• **Records for processing**
::::

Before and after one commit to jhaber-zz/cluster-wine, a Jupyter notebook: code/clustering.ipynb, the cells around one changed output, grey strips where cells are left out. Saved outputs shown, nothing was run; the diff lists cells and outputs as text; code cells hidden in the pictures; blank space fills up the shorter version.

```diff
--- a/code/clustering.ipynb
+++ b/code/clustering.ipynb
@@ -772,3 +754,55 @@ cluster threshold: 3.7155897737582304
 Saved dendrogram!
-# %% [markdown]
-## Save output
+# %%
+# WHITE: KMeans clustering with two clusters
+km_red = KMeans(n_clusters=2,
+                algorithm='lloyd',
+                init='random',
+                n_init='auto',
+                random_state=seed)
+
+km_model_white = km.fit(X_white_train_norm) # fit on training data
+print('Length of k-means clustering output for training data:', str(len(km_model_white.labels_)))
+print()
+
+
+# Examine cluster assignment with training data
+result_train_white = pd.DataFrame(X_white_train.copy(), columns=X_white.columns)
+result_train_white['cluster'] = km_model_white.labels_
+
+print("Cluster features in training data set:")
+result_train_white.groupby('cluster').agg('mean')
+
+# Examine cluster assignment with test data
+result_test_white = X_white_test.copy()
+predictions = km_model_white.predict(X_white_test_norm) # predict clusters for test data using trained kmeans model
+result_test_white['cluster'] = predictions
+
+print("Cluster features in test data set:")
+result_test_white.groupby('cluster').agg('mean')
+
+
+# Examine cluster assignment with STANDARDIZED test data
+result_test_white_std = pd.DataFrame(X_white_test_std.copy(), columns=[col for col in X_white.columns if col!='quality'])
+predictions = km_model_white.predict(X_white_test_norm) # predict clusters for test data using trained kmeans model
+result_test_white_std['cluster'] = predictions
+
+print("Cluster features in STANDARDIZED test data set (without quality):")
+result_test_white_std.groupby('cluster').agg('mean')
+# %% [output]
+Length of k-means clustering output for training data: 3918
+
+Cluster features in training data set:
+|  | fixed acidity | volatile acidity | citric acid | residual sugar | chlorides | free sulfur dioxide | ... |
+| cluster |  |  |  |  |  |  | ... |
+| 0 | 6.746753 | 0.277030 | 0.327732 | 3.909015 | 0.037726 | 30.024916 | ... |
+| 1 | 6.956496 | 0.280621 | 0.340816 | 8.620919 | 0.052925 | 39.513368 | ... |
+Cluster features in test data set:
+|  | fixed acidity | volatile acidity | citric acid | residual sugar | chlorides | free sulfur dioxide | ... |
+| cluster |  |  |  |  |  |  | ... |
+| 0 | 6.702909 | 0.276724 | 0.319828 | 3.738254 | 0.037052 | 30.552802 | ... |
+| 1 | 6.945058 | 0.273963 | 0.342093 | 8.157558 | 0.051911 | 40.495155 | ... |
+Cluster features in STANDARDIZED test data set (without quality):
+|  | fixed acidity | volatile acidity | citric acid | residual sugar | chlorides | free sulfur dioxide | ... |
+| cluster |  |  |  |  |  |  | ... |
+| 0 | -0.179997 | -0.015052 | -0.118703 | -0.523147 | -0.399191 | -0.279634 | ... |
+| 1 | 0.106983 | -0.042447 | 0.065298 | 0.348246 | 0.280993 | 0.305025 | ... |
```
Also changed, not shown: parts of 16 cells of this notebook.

::::

• **Assignment**
Could the entire listing be reproduced without any alteration?

• **Answer space**
Before and after one commit to jhaber-zz/cluster-wine, a Jupyter notebook: code/clustering.ipynb, the cells around one changed output, grey strips where cells are left out. Saved outputs shown, nothing was run; the diff lists cells and outputs as text; code cells hidden in the pictures; blank space fills up the shorter version.

```diff
--- a/code/clustering.ipynb
+++ b/code/clustering.ipynb
@@ -772,3 +754,55 @@ cluster threshold: 3.7155897737582304
 Saved dendrogram!
-# %% [markdown]
-## Save output
+# %%
+# WHITE: KMeans clustering with two clusters
+km_red = KMeans(n_clusters=2,
+                algorithm='lloyd',
+                init='random',
+                n_init='auto',
+                random_state=seed)
+
+km_model_white = km.fit(X_white_train_norm) # fit on training data
+print('Length of k-means clustering output for training data:', str(len(km_model_white.labels_)))
+print()
+
+
+# Examine cluster assignment with training data
+result_train_white = pd.DataFrame(X_white_train.copy(), columns=X_white.columns)
+result_train_white['cluster'] = km_model_white.labels_
+
+print("Cluster features in training data set:")
+result_train_white.groupby('cluster').agg('mean')
+
+# Examine cluster assignment with test data
+result_test_white = X_white_test.copy()
+predictions = km_model_white.predict(X_white_test_norm) # predict clusters for test data using trained kmeans model
+result_test_white['cluster'] = predictions
+
+print("Cluster features in test data set:")
+result_test_white.groupby('cluster').agg('mean')
+
+
+# Examine cluster assignment with STANDARDIZED test data
+result_test_white_std = pd.DataFrame(X_white_test_std.copy(), columns=[col for col in X_white.columns if col!='quality'])
+predictions = km_model_white.predict(X_white_test_norm) # predict clusters for test data using trained kmeans model
+result_test_white_std['cluster'] = predictions
+
+print("Cluster features in STANDARDIZED test data set (without quality):")
+result_test_white_std.groupby('cluster').agg('mean')
+# %% [output]
+Length of k-means clustering output for training data: 3918
+
+Cluster features in training data set:
+|  | fixed acidity | volatile acidity | citric acid | residual sugar | chlorides | free sulfur dioxide | ... |
+| cluster |  |  |  |  |  |  | ... |
+| 0 | 6.746753 | 0.277030 | 0.327732 | 3.909015 | 0.037726 | 30.024916 | ... |
+| 1 | 6.956496 | 0.280621 | 0.340816 | 8.620919 | 0.052925 | 39.513368 | ... |
+Cluster features in test data set:
+|  | fixed acidity | volatile acidity | citric acid | residual sugar | chlorides | free sulfur dioxide | ... |
+| cluster |  |  |  |  |  |  | ... |
+| 0 | 6.702909 | 0.276724 | 0.319828 | 3.738254 | 0.037052 | 30.552802 | ... |
+| 1 | 6.945058 | 0.273963 | 0.342093 | 8.157558 | 0.051911 | 40.495155 | ... |
+Cluster features in STANDARDIZED test data set (without quality):
+|  | fixed acidity | volatile acidity | citric acid | residual sugar | chlorides | free sulfur dioxide | ... |
+| cluster |  |  |  |  |  |  | ... |
+| 0 | -0.179997 | -0.015052 | -0.118703 | -0.523147 | -0.399191 | -0.279634 | ... |
+| 1 | 0.106983 | -0.042447 | 0.065298 | 0.348246 | 0.280993 | 0.305025 | ... |
```
Also changed, not shown: parts of 16 cells of this notebook.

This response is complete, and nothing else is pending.